Over the past couple of days, I have been listening to webinars by different tourism destinations in Africa and around the world conversing about tourism post-lockdown. I say post-lockdown because I have learned that until a vaccine is found, it may be unrealistic to say post-COVID.

I would like to single out Two specific comments.

A call to data-backed decisions

The first one is by Dr. Betty Radier (CEO Kenya Tourism Board) which I not only find interesting but realistic too. She says that destinations ought to think about a 28-day extension that will be added onto any international trip that will happen post-lockdown; which makes international travel an even tougher subject for destinations around the world until a vaccine is found; until people are a bit more comfortable traveling again.

14 days quarantine upon arrival at the destination
14 days quarantine when they return home

Global aviation figures reveal that it may take up to 2 years for air travel numbers to go back to what we had last year, or before COVID-19.

Kenya forecasts international tourism to begin slowly recovering in 2021. They are, therefore, reaching deep into their bag of data collected and studied over the years to focus on the domestic market for the mid-term. And this reawakens the discussion around the value of data in one, informing a twist in direction; two, informing specific key actions to substantiate that change in direction. The value of Data Data Data in informing strategy!

If we give up or wait; we risk dying

Thought number Two came out of an earlier webinar by South Africa Tourism highlighting the mistake that Governments may make in “abandoning” (in inverted commas) the tourism industry, with the notion that “we must wait when the industry recovers when things get back to normal because it is currently unimportant”.

The CEO of the Tourism Business Council of South Africa (TBCSA), Tshifhiwa Tshivhenga advised that like never before, as we discuss a shift in strategy towards the domestic traveler, the State (Government) must interest itself in helping businesses survive this period, because by November 2020 if these are left to drown, there will be no industry left after COVID-19.

Investors in the tourism business have to receive financial and non-financial aid. Actually, the private sector must be helped, because if this does not happen, tourism businesses will have to try to find work in another industry and maybe start all over again in 6 or 9 months’ time.

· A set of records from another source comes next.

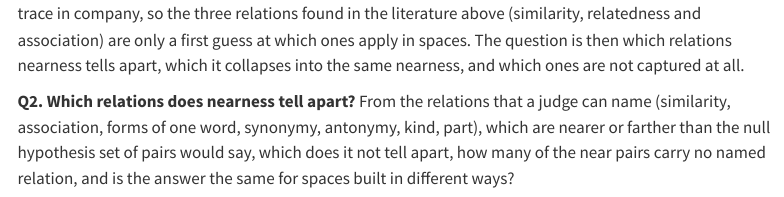
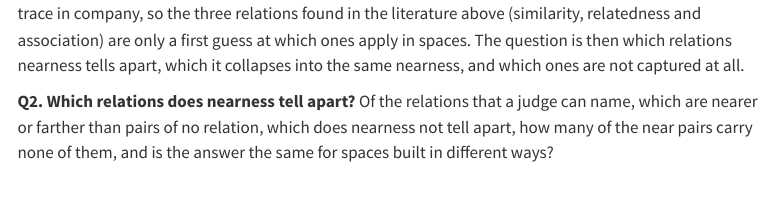
Before and after one commit to marcmagransdeabril/embedding-revolution-private, a Quarto document (chapters/meaning_as_likeness.qmd): the page in a window 1100 px wide, from 1770 px down. Rendered offline with R 4.5, knitr and Pandoc in place of Quarto, with nearby package versions; menus at the side of the page are left out.

Commit message:
Refactor wording for clarity in Q2 regarding relations of nearness

```diff
--- a/chapters/meaning_as_likeness.qmd
+++ b/chapters/meaning_as_likeness.qmd
@@ -37,7 +37,7 @@ But, before asking any of these questions, we need to understand our null hypoth
 The first look at the neighbours (@sec-gallery-neighbours) leaves open how many relations nearness carries. A model trained on company has no reason to favour similarity, and the loss could as well reward any relation that leaves a trace in company, so the three relations found in the literature above (similarity, relatedness and association) are only a first guess at which ones apply in spaces. The question is then which relations nearness tells apart, which it collapses into the same nearness, and which ones are not captured at all.
 
 ::: {.test #q-likeness-2}
-**Q2. Which relations does nearness tell apart?** From the relations that a judge can name (similarity, association, forms of one word, synonymy, antonymy, kind, part), which are nearer or farther than the null hypothesis set of pairs would say, which does it not tell apart, how many of the near pairs carry no named relation, and is the answer the same for spaces built in different ways?
+**Q2. Which relations does nearness tell apart?** Of the relations that a judge can name, which are nearer or farther than pairs of no relation, which does nearness not tell apart, how many of the near pairs carry none of them, and is the answer the same for spaces built in different ways?
 
 *See* @sec-likeness-relation-split.
 :::
```
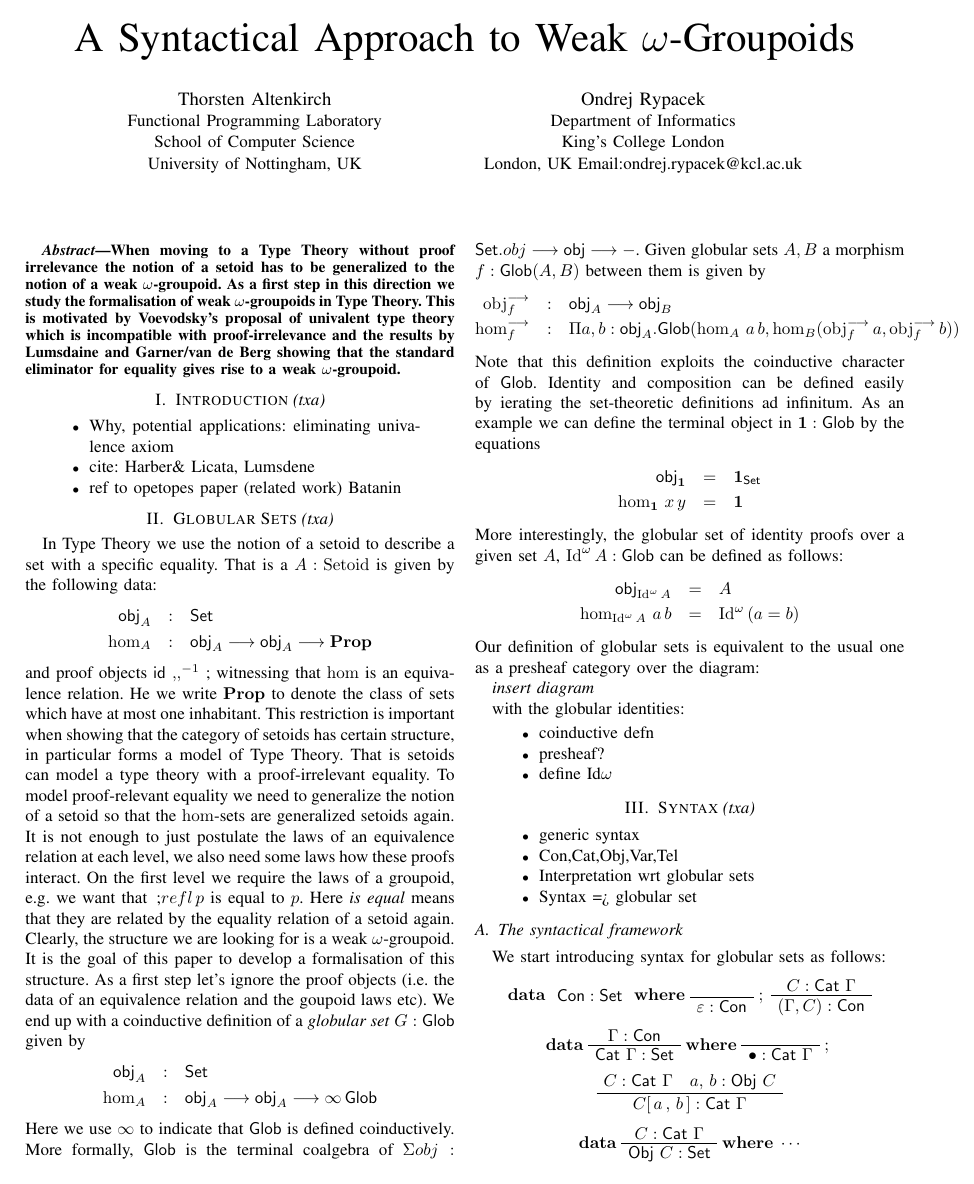
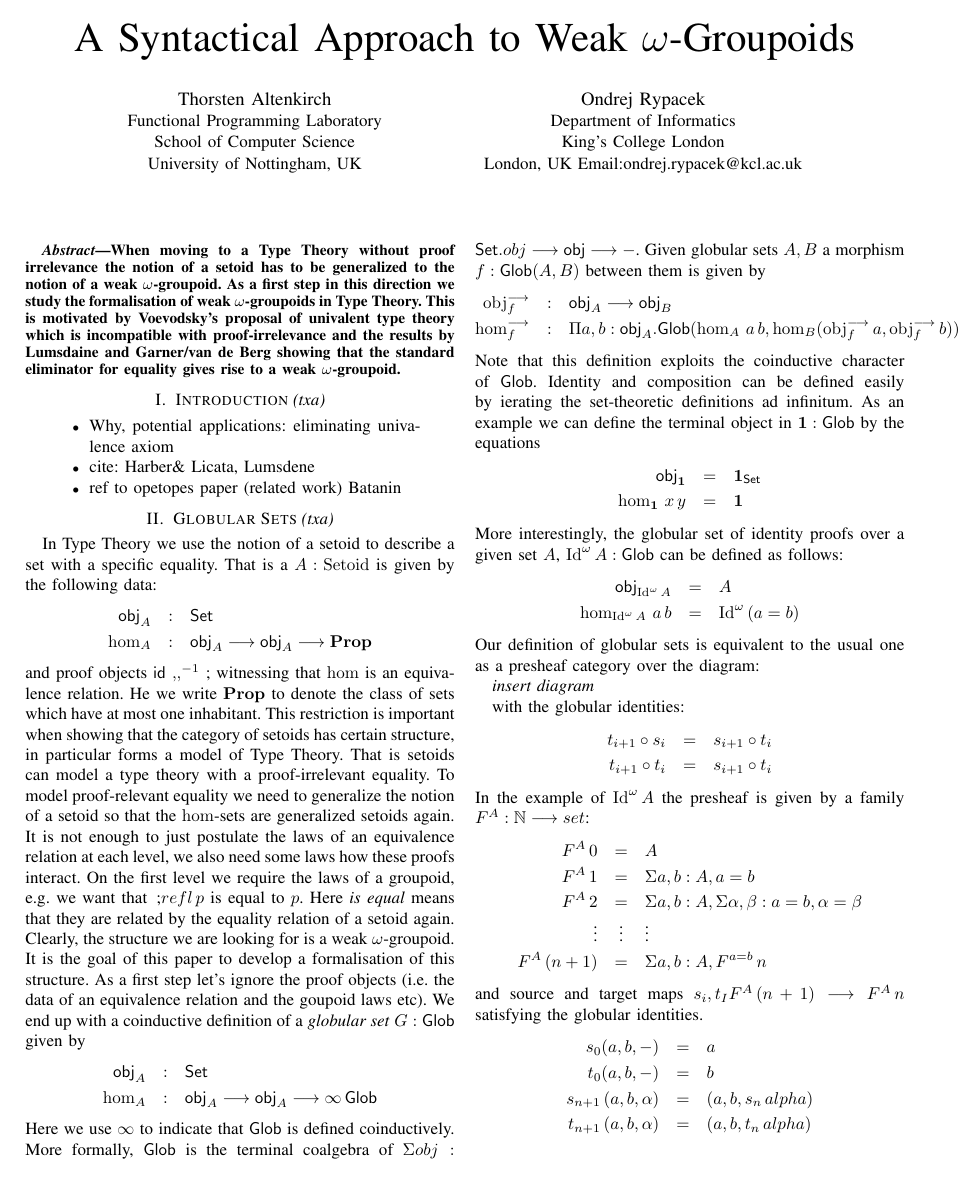
Before and after one commit to txa/OmegaCats, a LaTeX paper (paper/weakomega2.tex, which reads paper/glob.tex): page 1 of 5. Compiled offline with pdfLaTeX.

Commit message:
minor update

```diff
--- a/paper/glob.tex
+++ b/paper/glob.tex
@@ -68,8 +68,24 @@ presheaf category over the diagram:
 \emph{insert diagram}
 
 with the globular identities:
-% \begin{eqnarray*}
-%   t_{i+1} \circ s_i & = & s_{i+1) \circ t_i \\
-%   t_{i+1} \circ t_i & = & s_{i+1} \circ t_i
-% \end{eqnarray*}
+\begin{eqnarray*}
+  t_{i+1} \circ s_i & = & s_{i+1} \circ t_i \\
+  t_{i+1} \circ t_i & = & s_{i+1} \circ t_i
+\end{eqnarray*}
+In the example of $\Idw\,A$ the presheaf is given by a family
+$F^A : \Nat \to set$:
+\begin{eqnarray*}
+  F^A\,0 & = & A\\
+  F^A\,1 & = & \Sigma a,b : A,a = b\\
+  F^A\,2 & = & \Sigma a,b : A,\Sigma \alpha,\beta: a = b, \alpha = \beta\\
+  \vdots & \vdots & \vdots \\
+  F^A\,(n+1) & = & \Sigma a,b:A,F^{a = b}\,n
+\end{eqnarray*}
+and source and target maps $s_i,t_I  F^A\,(n+1) \to F^A\,n$ satisfying the globular identities.
+\begin{eqnarray*}
+s_0 (a,b,-) & = & a \\
+t_0 (a,b,-) & = & b \\
+s_{n+1}\,(a,b,\alpha)  & = & (a , b, s_n\,alpha) \\
+t_{n+1}\,(a,b,\alpha)  & = & (a , b, t_n\,alpha) \\
+\end{eqnarray*}
 
```
Also changed, not shown: paper/glob.tex (1 more changed lines).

We as tourism destinations and Governments make a mistake in sitting out and simply waiting for when the international gates will reopen. This blind waiting risks us being stripped of any achievements attained over the years.

Wrapping this up, sitting out won’t help. We have to find a way to operate within the crisis to ensure that we do not lose tour operators, safari planners, tour guides, hoteliers, travel agents, community-based organizations, curio shops, etc. and the State with its agencies has a big role to play in slowly replacing the “rock-hard pillow with a soft one”.

Solutions and ways to achieve this must be thought with the global picture in mind. Viruses don’t respect borders and that should be clear for the whole planet by now.

Knowing that this is a global challenge, in order to put these and more thoughts in proper context, you may want to CLICK to read my thoughts on how tourism may be able to recover.

Written by 

My old folks call me Jonathan Benaiah but I prefer to go by as “The Ugandan Tourist“. I love to travel, write, take photos (of nature mostly). Ask me my best kind of trips and I'll tell you that it's those moments which allow me enough time in the African bush.